Stored data
▬▬▬▬▬▬▬▬▬▬

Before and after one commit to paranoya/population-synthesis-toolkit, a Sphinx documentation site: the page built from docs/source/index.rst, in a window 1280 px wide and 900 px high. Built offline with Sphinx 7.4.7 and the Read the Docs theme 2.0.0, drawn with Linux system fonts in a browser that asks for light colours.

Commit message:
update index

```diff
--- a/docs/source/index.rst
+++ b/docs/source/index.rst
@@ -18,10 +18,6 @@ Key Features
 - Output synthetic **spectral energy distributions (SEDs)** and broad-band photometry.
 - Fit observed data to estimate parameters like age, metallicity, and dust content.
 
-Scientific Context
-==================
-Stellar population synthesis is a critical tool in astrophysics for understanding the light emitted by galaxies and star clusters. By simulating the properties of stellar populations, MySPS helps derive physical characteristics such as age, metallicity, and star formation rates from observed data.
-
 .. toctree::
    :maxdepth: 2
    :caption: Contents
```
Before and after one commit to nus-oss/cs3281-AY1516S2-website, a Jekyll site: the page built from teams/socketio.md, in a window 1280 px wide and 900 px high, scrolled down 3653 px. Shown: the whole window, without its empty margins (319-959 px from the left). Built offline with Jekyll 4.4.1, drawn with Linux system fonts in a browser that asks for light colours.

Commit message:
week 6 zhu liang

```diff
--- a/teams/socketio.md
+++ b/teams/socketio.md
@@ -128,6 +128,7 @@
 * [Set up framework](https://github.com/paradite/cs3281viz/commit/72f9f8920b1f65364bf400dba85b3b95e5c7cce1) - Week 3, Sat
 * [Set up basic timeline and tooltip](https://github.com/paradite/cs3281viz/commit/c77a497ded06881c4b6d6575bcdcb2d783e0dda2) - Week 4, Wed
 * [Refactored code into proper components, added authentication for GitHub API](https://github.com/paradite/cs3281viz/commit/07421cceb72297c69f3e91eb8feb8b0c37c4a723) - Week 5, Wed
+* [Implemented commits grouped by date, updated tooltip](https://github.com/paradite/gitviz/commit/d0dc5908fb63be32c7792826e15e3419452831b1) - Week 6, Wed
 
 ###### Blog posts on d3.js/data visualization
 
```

▬▬▬▬▬▬▬▬▬▬

# [Task prompt]
What you return must match the data line for line.

# [Result below]
Before and after one commit to paranoya/population-synthesis-toolkit, a Sphinx documentation site: the page built from docs/source/index.rst, in a window 1280 px wide and 900 px high. Built offline with Sphinx 7.4.7 and the Read the Docs theme 2.0.0, drawn with Linux system fonts in a browser that asks for light colours.

Commit message:
update index

```diff
--- a/docs/source/index.rst
+++ b/docs/source/index.rst
@@ -18,10 +18,6 @@ Key Features
 - Output synthetic **spectral energy distributions (SEDs)** and broad-band photometry.
 - Fit observed data to estimate parameters like age, metallicity, and dust content.
 
-Scientific Context
-==================
-Stellar population synthesis is a critical tool in astrophysics for understanding the light emitted by galaxies and star clusters. By simulating the properties of stellar populations, MySPS helps derive physical characteristics such as age, metallicity, and star formation rates from observed data.
-
 .. toctree::
    :maxdepth: 2
    :caption: Contents
```
Before and after one commit to nus-oss/cs3281-AY1516S2-website, a Jekyll site: the page built from teams/socketio.md, in a window 1280 px wide and 900 px high, scrolled down 3653 px. Shown: the whole window, without its empty margins (319-959 px from the left). Built offline with Jekyll 4.4.1, drawn with Linux system fonts in a browser that asks for light colours.

Commit message:
week 6 zhu liang

```diff
--- a/teams/socketio.md
+++ b/teams/socketio.md
@@ -128,6 +128,7 @@
 * [Set up framework](https://github.com/paradite/cs3281viz/commit/72f9f8920b1f65364bf400dba85b3b95e5c7cce1) - Week 3, Sat
 * [Set up basic timeline and tooltip](https://github.com/paradite/cs3281viz/commit/c77a497ded06881c4b6d6575bcdcb2d783e0dda2) - Week 4, Wed
 * [Refactored code into proper components, added authentication for GitHub API](https://github.com/paradite/cs3281viz/commit/07421cceb72297c69f3e91eb8feb8b0c37c4a723) - Week 5, Wed
+* [Implemented commits grouped by date, updated tooltip](https://github.com/paradite/gitviz/commit/d0dc5908fb63be32c7792826e15e3419452831b1) - Week 6, Wed
 
 ###### Blog posts on d3.js/data visualization
 
```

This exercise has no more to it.